The Power and Drivers of Change approach has developed from political economy analysis developed by the Department for International Development (DfID), the World Bank and other donors to address the problem of political commitment and its impact on pro-poor change programmes and policies: the missing link between understanding a country’s political framework and context and their relevance to development and poverty reduction. This approach involves gaining a deeper understanding of the political, social, cultural and economic issues at play in a country; the power relationships between actors and at the societal level; and the incentives of these actors to affect or impede change.
Aims and objectives
This review commissioned by the OECD-DAC (Organisation for Economic Co-operation and Development – Development Co-operation Directorate) compares and contrasts different donor approaches to conducting political economy analysis, and examines what is being done with the findings, in order to learn lessons for future work. It draws on studies conducted in four countries – Bangladesh, Bolivia, Kenya, and Tanzania – as a basis for deriving findings and recommendations for this type of work.
A variety of approaches to power and drivers of change analysis (termed ‘Power and DOC Analysis’ for the purpose of this study) have been developed by aid donors. Most focus on the structural and institutional factors likely to drive or impede pro-poor change and to the underlying interests and incentives that affect the environment for reform. These studies usually take the local situation as the basis for analysis, rather than existing policies and country programmes.
Power and DOC analysis operates at the cutting edge of development. There is strong interest among donors in deepening understanding of the political and institutional factors that shape development outcomes. While there is no agreement on what conceptual framework to employ, there are important commonalities, centred on the relationship between political factors, economic conditions, and institutions. But donors are employing different analytical lenses. Sida’s approach focuses on the links between human rights, democracy and poverty reduction; the World Bank on the role of formal public institutions; and DfID on structural and institutional factors that support or impede poverty reduction.
There is growing support for Power and DOC analysis, both within the donor community, NGOs and research institutions. The studies are having some impact on country plans and programmes.

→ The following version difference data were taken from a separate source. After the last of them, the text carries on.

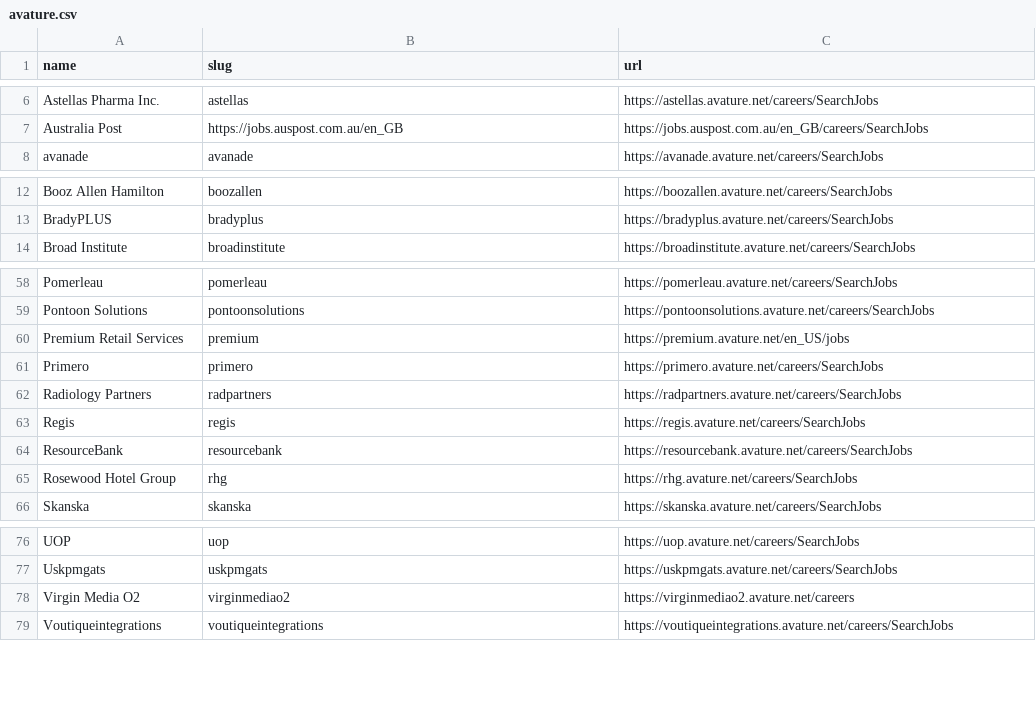
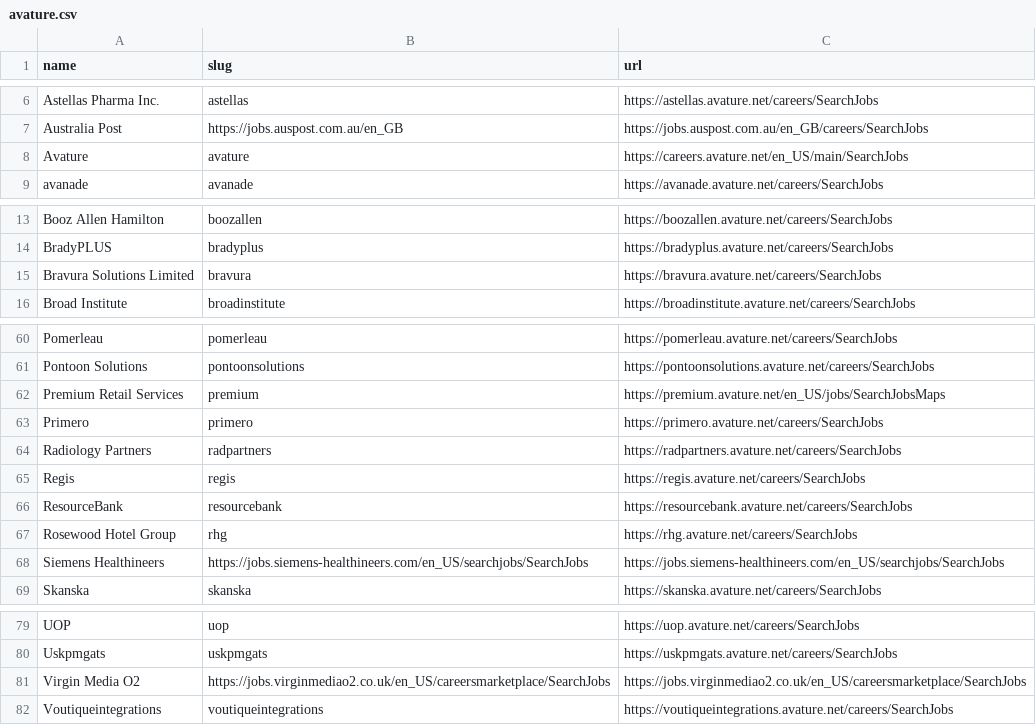
Before and after one commit to shivavvs7/ats-scrapers, a CSV file: ats-companies/avature.csv, drawn as a sheet; only a part is shown, gaps mark what is left out.

Commit message:
Add validated Avature company (#178)
* Add validated Avature company

* Support Avature custom search paths

* Add more validated Avature companies

* Fix Avature SearchJobsMaps pagination

* Preserve Avature map search query params

```diff
--- a/ats-companies/avature.csv
+++ b/ats-companies/avature.csv
@@ -7,2 +7,3 @@ Astellas Pharma Inc.,astellas,https://astellas.avature.net/careers/SearchJobs
 Australia Post,https://jobs.auspost.com.au/en_GB,https://jobs.auspost.com.au/en_GB/careers/SearchJobs
+Avature,avature,https://careers.avature.net/en_US/main/SearchJobs
 avanade,avanade,https://avanade.avature.net/careers/SearchJobs
@@ -13,2 +14,3 @@ Booz Allen Hamilton,boozallen,https://boozallen.avature.net/careers/SearchJobs
 BradyPLUS,bradyplus,https://bradyplus.avature.net/careers/SearchJobs
+Bravura Solutions Limited,bravura,https://bravura.avature.net/careers/SearchJobs
 Broad Institute,broadinstitute,https://broadinstitute.avature.net/careers/SearchJobs
@@ -59,3 +61,3 @@ Pomerleau,pomerleau,https://pomerleau.avature.net/careers/SearchJobs
 Pontoon Solutions,pontoonsolutions,https://pontoonsolutions.avature.net/careers/SearchJobs
-Premium Retail Services,premium,https://premium.avature.net/en_US/jobs
+Premium Retail Services,premium,https://premium.avature.net/en_US/jobs/SearchJobsMaps
 Primero,primero,https://primero.avature.net/careers/SearchJobs
@@ -65,2 +67,3 @@ ResourceBank,resourcebank,https://resourcebank.avature.net/careers/SearchJobs
 Rosewood Hotel Group,rhg,https://rhg.avature.net/careers/SearchJobs
+Siemens Healthineers,https://jobs.siemens-healthineers.com/en_US/searchjobs/SearchJobs,https://jobs.siemens-healthineers.com/en_US/searchjobs/SearchJobs
 Skanska,skanska,https://skanska.avature.net/careers/SearchJobs
@@ -77,3 +80,3 @@ UOP,uop,https://uop.avature.net/careers/SearchJobs
 Uskpmgats,uskpmgats,https://uskpmgats.avature.net/careers/SearchJobs
-Virgin Media O2,virginmediao2,https://virginmediao2.avature.net/careers
+Virgin Media O2,https://jobs.virginmediao2.co.uk/en_US/careersmarketplace/SearchJobs,https://jobs.virginmediao2.co.uk/en_US/careersmarketplace/SearchJobs
 Voutiqueintegrations,voutiqueintegrations,https://voutiqueintegrations.avature.net/careers/SearchJobs
```
Also changed, not shown: 4 other files.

The review found that most of the Power and DOC studies were initiated by country offices, to assist with the design of country level strategies and programmes. For Sida and DfID, country offices have taken the lead, with varying back-up and guidance from headquarters. By contrast, the impetus for World Bank Institutional and Governance Reviews (IGRs), and for political analysis in Africa, has come from headquarters, and ownership by country offices has been more variable.
The studies have been used to promote internal learning rather than dialogue with external stakeholders. The studies have helped to structure existing knowledge, provided a shared language and understanding of the impact of political and institutional context, and stimulated thinking about processes of change. There is some evidence of positive impact on country strategies and programmes, especially at sector level, but their operational implications are often limited.
The studies are also beginning to influence donor policy, by emphasising the importance of political factors in shaping development outcomes, and in highlighting political and institutional issues in programme design across sectors. And yet tensions are emerging between corporate objectives and the implications of Power and DOC analysis, which emphasise the prime importance of local political process and incremental change, in the face of pressures on donors to meet short term spending targets, and to be accountable to their own taxpayers. Political economy analysis can contribute positively to improved aid effectiveness by highlighting the risks of alternative strategies and investments, and demonstrating how political considerations and a more incremental approach can improve implementation.
Power and DOC analysis is potentially challenging, because it questions fundamental assumptions about how development happens. It reinforces the need for harmonisation of donor approaches to be based on rigorous and honest debate about different perspectives. There are signs that this is already beginning to happen through active dissemination and jointly commissioned studies.
A number of key challenges and opportunities emerge from this review:
- Overcoming differences in understanding that are implicit in the different approaches being taken by donors: there is a major opportunity for constructive dialogue and joint learning, both among donors, and between donors and development partners through more active dissemination and engagement
- Moving from high level analysis to operational strategies and programmes: closer attention to operational implications in the design of the studies and more explicit consideration of potential programmatic outcomes would strengthen their validity and usage
- Reconciling tensions between longer term political processes and incremental change with short-term spending and accountability imperatives: demonstrating how such analysis contributes to improved aid effectiveness and harmonisation offers a potentially fruitful way forward.